Find the word "Also" in the data below and copy each line that holds it.

★ ★ ★ ★ ★

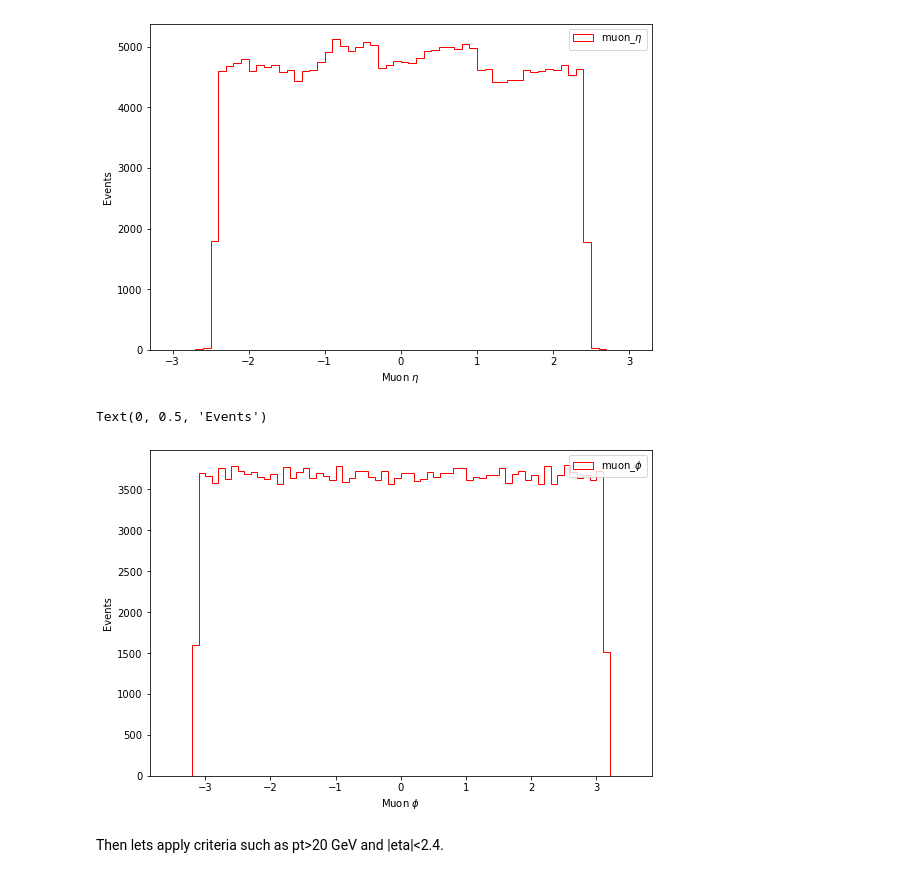
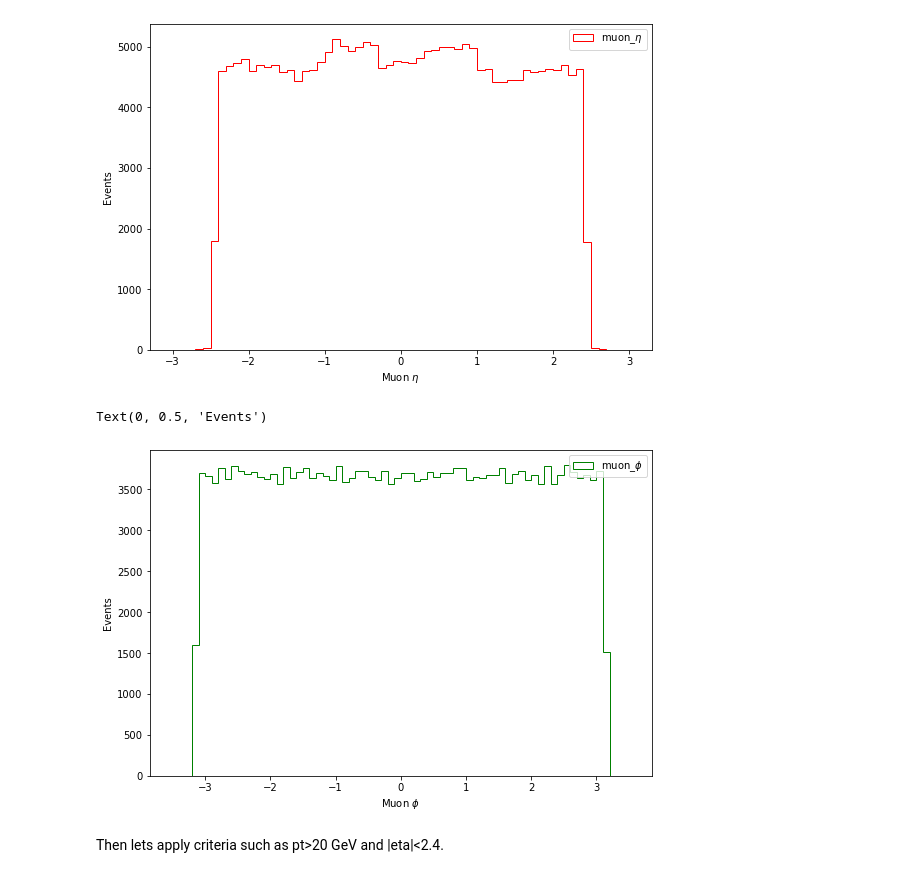
Before and after one commit to Taiantuia/MuonHATSatLPC2020, a Jupyter notebook: Exercise-1-Introduction.ipynb, the cells around one changed output. Saved outputs shown, nothing was run; the diff lists cells and outputs as text; code cells hidden in the pictures.

```diff
--- a/Exercise-1-Introduction.ipynb
+++ b/Exercise-1-Introduction.ipynb
@@ -73,13 +74,13 @@ Text(0, 0.5, 'Events')
 [figure]
 # %%
 plt.figure(figsize=(9,6))
-plt.hist(muon_phi.flatten(), bins=70, range=[-3.5, 3.5], histtype='step', color='red', label='muon_$\phi$')
+plt.hist(muon_phi.flatten(), bins=70, range=[-3.5, 3.5], histtype='step', color='green', label='muon_$\phi$')
 plt.legend()
 plt.xlabel(r'Muon $\phi$')
 plt.ylabel('Events')
 # %% [output]
 Text(0, 0.5, 'Events')
-[figure, old version]
+[figure, new version]
 # %% [markdown]
 Then lets apply criteria such as pt>20 GeV and |eta|<2.4.
 # %%
```
Also changed, not shown: parts of 2 cells of this notebook.
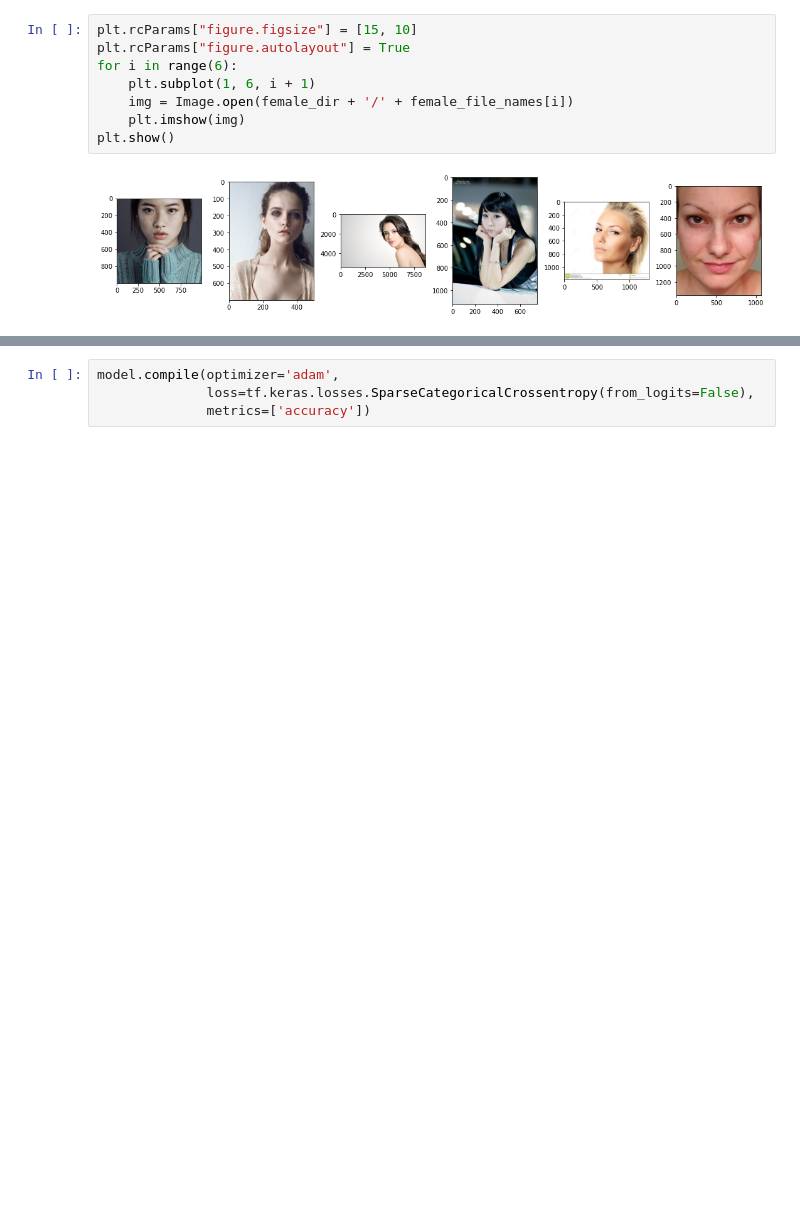
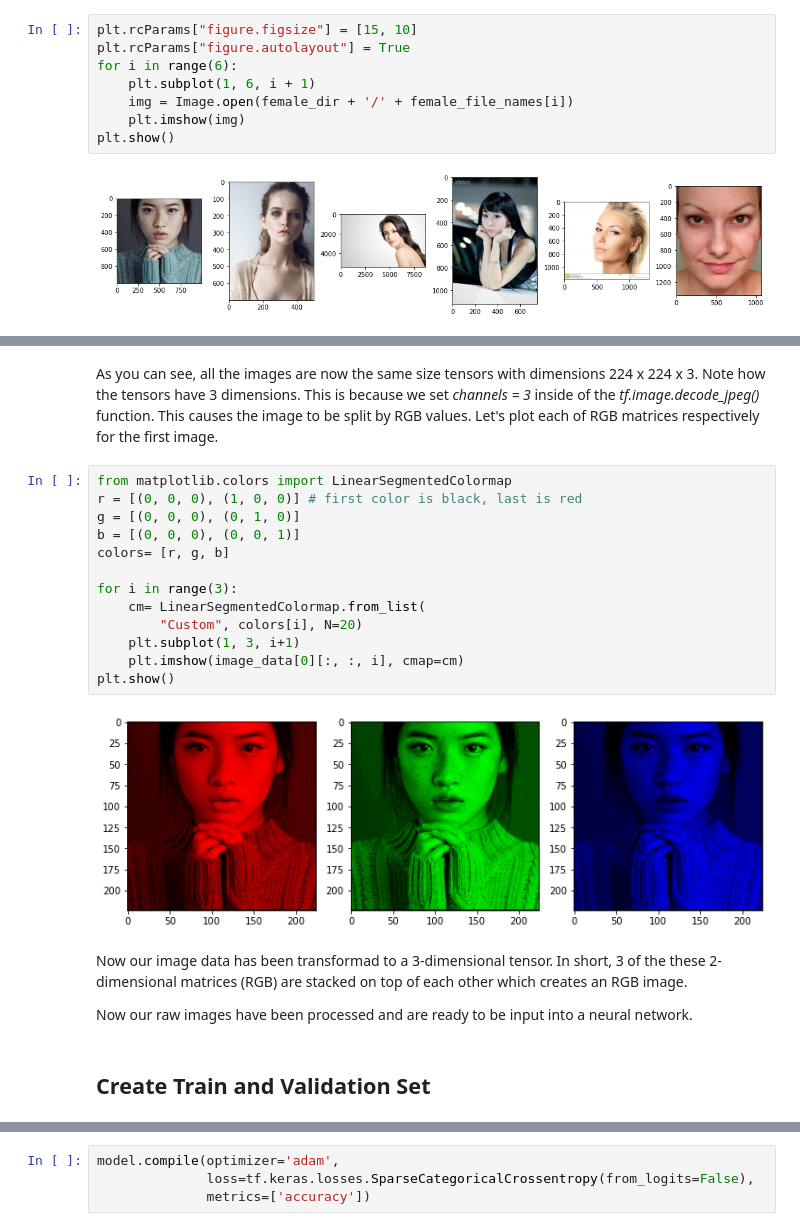
Before and after one commit to pstat197/vignette-cnn-facial-recognition, a Jupyter notebook: allester_face_class.ipynb, the cells around one changed output, grey strips where cells are left out. Saved outputs shown, nothing was run; the diff lists cells and outputs as text; blank space fills up the shorter version.

```diff
--- a/allester_face_class.ipynb
+++ b/allester_face_class.ipynb
@@ -68,0 +95,23 @@ plt.show()
+# %% [markdown]
+As you can see, all the images are now the same size tensors with dimensions 224 x 224 x 3. Note how the tensors have 3 dimensions. This is because we set *channels = 3* inside of the *tf.image.decode_jpeg()* function. This causes the image to be split by RGB values. Let's plot each of RGB matrices respectively for the first image.
+# %%
+from matplotlib.colors import LinearSegmentedColormap
+r = [(0, 0, 0), (1, 0, 0)] # first color is black, last is red
+g = [(0, 0, 0), (0, 1, 0)]
+b = [(0, 0, 0), (0, 0, 1)]
+colors= [r, g, b]
+
+for i in range(3):
+    cm= LinearSegmentedColormap.from_list(
+        "Custom", colors[i], N=20)
+    plt.subplot(1, 3, i+1)
+    plt.imshow(image_data[0][:, :, i], cmap=cm)
+plt.show()
+# %% [output]
+[figure, added]
+# %% [markdown]
+Now our image data has been transformad to a 3-dimensional tensor. In short, 3 of the these 2-dimensional matrices (RGB) are stacked on top of each other which creates an RGB image.
+
+Now our raw images have been processed and are ready to be input into a neural network.
+# %% [markdown]
+## Create Train and Validation Set
```
Also changed, not shown: parts of 31 cells of this notebook.
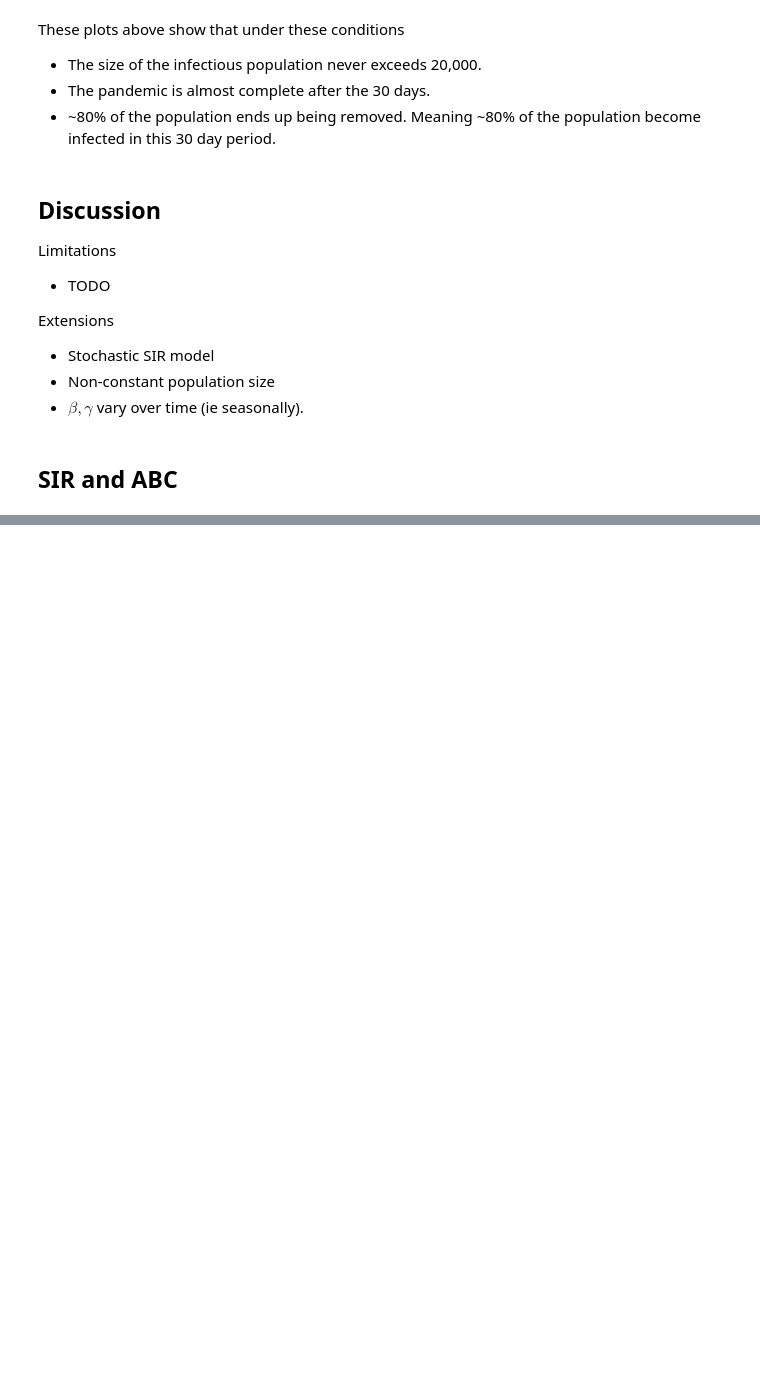
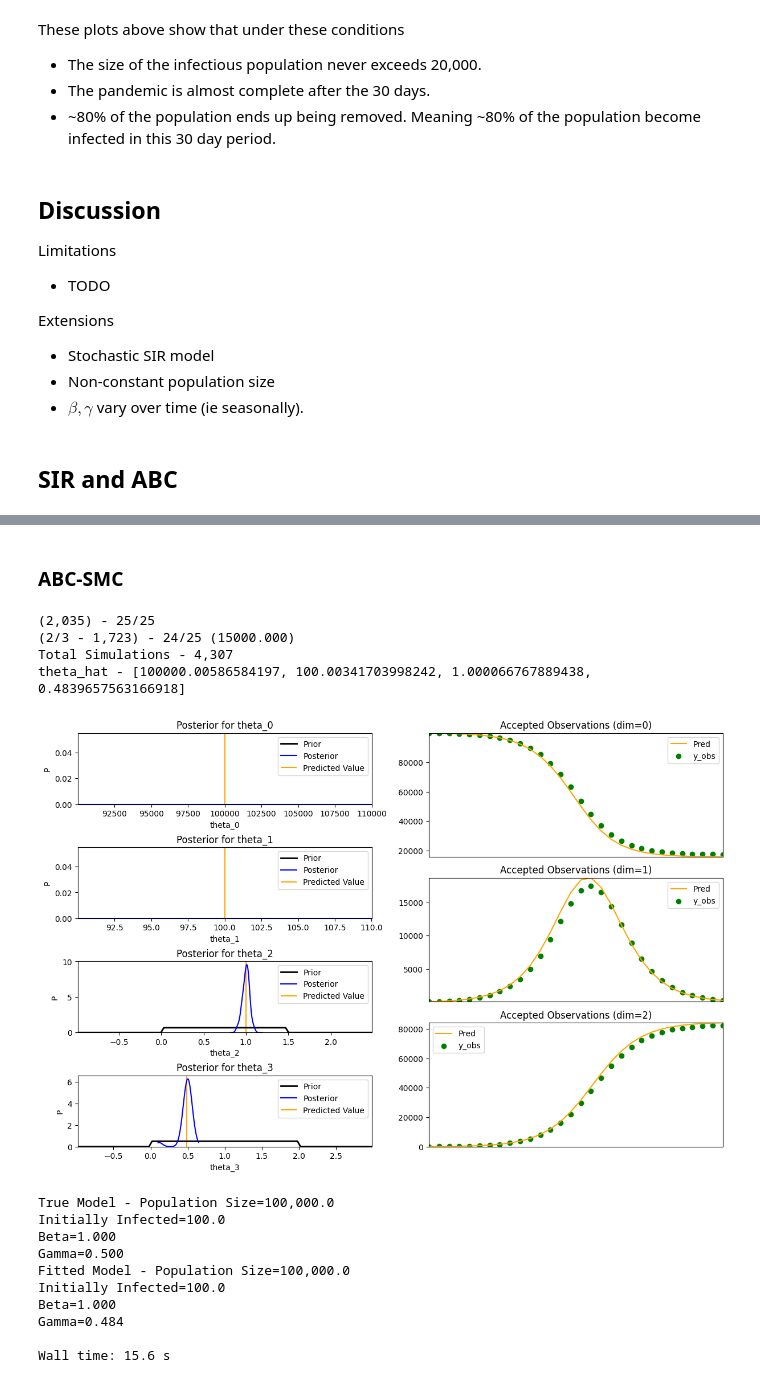
Before and after one commit to dajhutchinson/bayesian-modelling-of-epidemic-events, a Jupyter notebook: Code/SIR_Notebook.ipynb, the cells around one changed output, grey strips where cells are left out. Saved outputs shown, nothing was run; the diff lists cells and outputs as text; code cells hidden in the pictures; blank space fills up the shorter version.

```diff
--- a/Code/SIR_Notebook.ipynb
+++ b/Code/SIR_Notebook.ipynb
@@ -213,0 +327,35 @@ Extensions
+# %% [markdown]
+### ABC-SMC
+# %%
+%%time
+# ABC-SMC
+np.random.seed(16111998) # Fix random seed
+sir_priors=[stats.uniform(100000,.01),stats.uniform(100,.01),stats.uniform(0,1.5),stats.uniform(0,2)]
+scaling_factors=list(np.linspace(50000,15000,3))
+
+perturbance_variance=.1
+perturbance_kernels = [lambda x:x]*2 + [lambda x:x+stats.norm(0,perturbance_variance).rvs(1)[0]]*2
+perturbance_kernel_probability = [lambda x,y:1]*2 + [lambda x,y:stats.norm(0,perturbance_variance).pdf(x-y)]*2
+
+fitted_model=ABC.abc_smc(n_obs=30,y_obs=sir_model.observe(),fitting_model=sir_model.copy([1,1,1,1]),priors=sir_priors,
+    num_steps=3,sample_size=25,scaling_factors=scaling_factors,perturbance_kernels=perturbance_kernels,
+    perturbance_kernel_probability=perturbance_kernel_probability,acceptance_kernel=ABC.gaussian_kernel)
+
+print("True Model - {}".format(sir_model))
+print("Fitted Model - {}\n".format(fitted_model))
+# %% [output]
+(2,035) - 25/25
+(2/3 - 1,723) - 24/25 (15000.000)
+Total Simulations - 4,307
+theta_hat - [100000.00586584197, 100.00341703998242, 1.000066767889438, 0.4839657563166918]
+[figure, added]
+True Model - Population Size=100,000.0
+Initially Infected=100.0
+Beta=1.000
+Gamma=0.500
+Fitted Model - Population Size=100,000.0
+Initially Infected=100.0
+Beta=1.000
+Gamma=0.484
+
+Wall time: 15.6 s
```
Also changed, not shown: parts of 15 cells of this notebook, 6 other files.
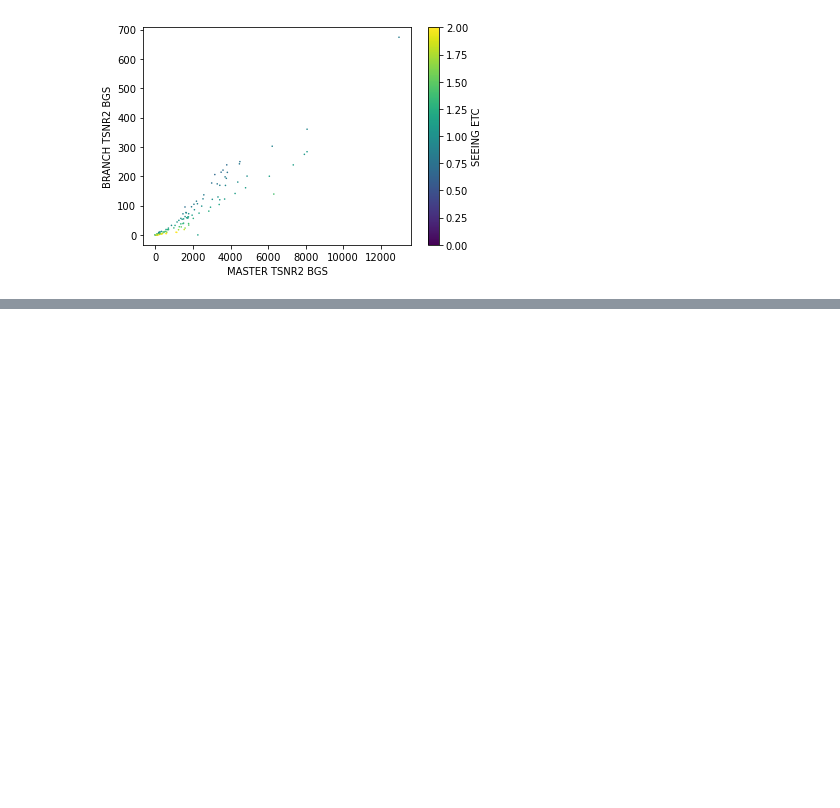
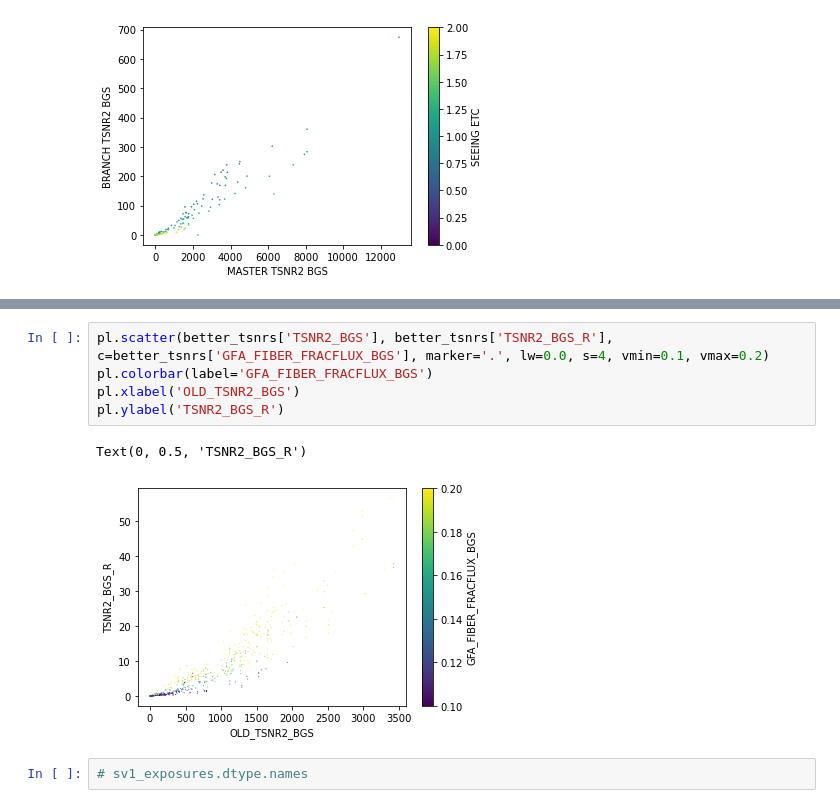
Before and after one commit to michaelJwilson/tsnr-extfiberloss, a Jupyter notebook: gfa-comp.ipynb, the cells around one changed output, grey strips where cells are left out. Drawn from its saved outputs; the diff is of its cells as text; blank space fills up the shorter version.

```diff
--- a/gfa-comp.ipynb
+++ b/gfa-comp.ipynb
@@ -454,0 +544,10 @@ pl.colorbar(label='SEEING ETC')
+# %%
+pl.scatter(better_tsnrs['TSNR2_BGS'], better_tsnrs['TSNR2_BGS_R'], c=better_tsnrs['GFA_FIBER_FRACFLUX_BGS'], marker='.', lw=0.0, s=4, vmin=0.1, vmax=0.2)
+pl.colorbar(label='GFA_FIBER_FRACFLUX_BGS')
+pl.xlabel('OLD_TSNR2_BGS')
+pl.ylabel('TSNR2_BGS_R')
+# %% [output]
+Text(0, 0.5, 'TSNR2_BGS_R')
+[figure, added]
+# %%
+# sv1_exposures.dtype.names
```
Also changed, not shown: parts of 36 cells of this notebook, 3 other files.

★ ★ ★ ★ ★

PROBLEM SOLUTION
Also changed, not shown: parts of 2 cells of this notebook.
Also changed, not shown: parts of 31 cells of this notebook.
Also changed, not shown: parts of 15 cells of this notebook, 6 other files.
Also changed, not shown: parts of 36 cells of this notebook, 3 other files.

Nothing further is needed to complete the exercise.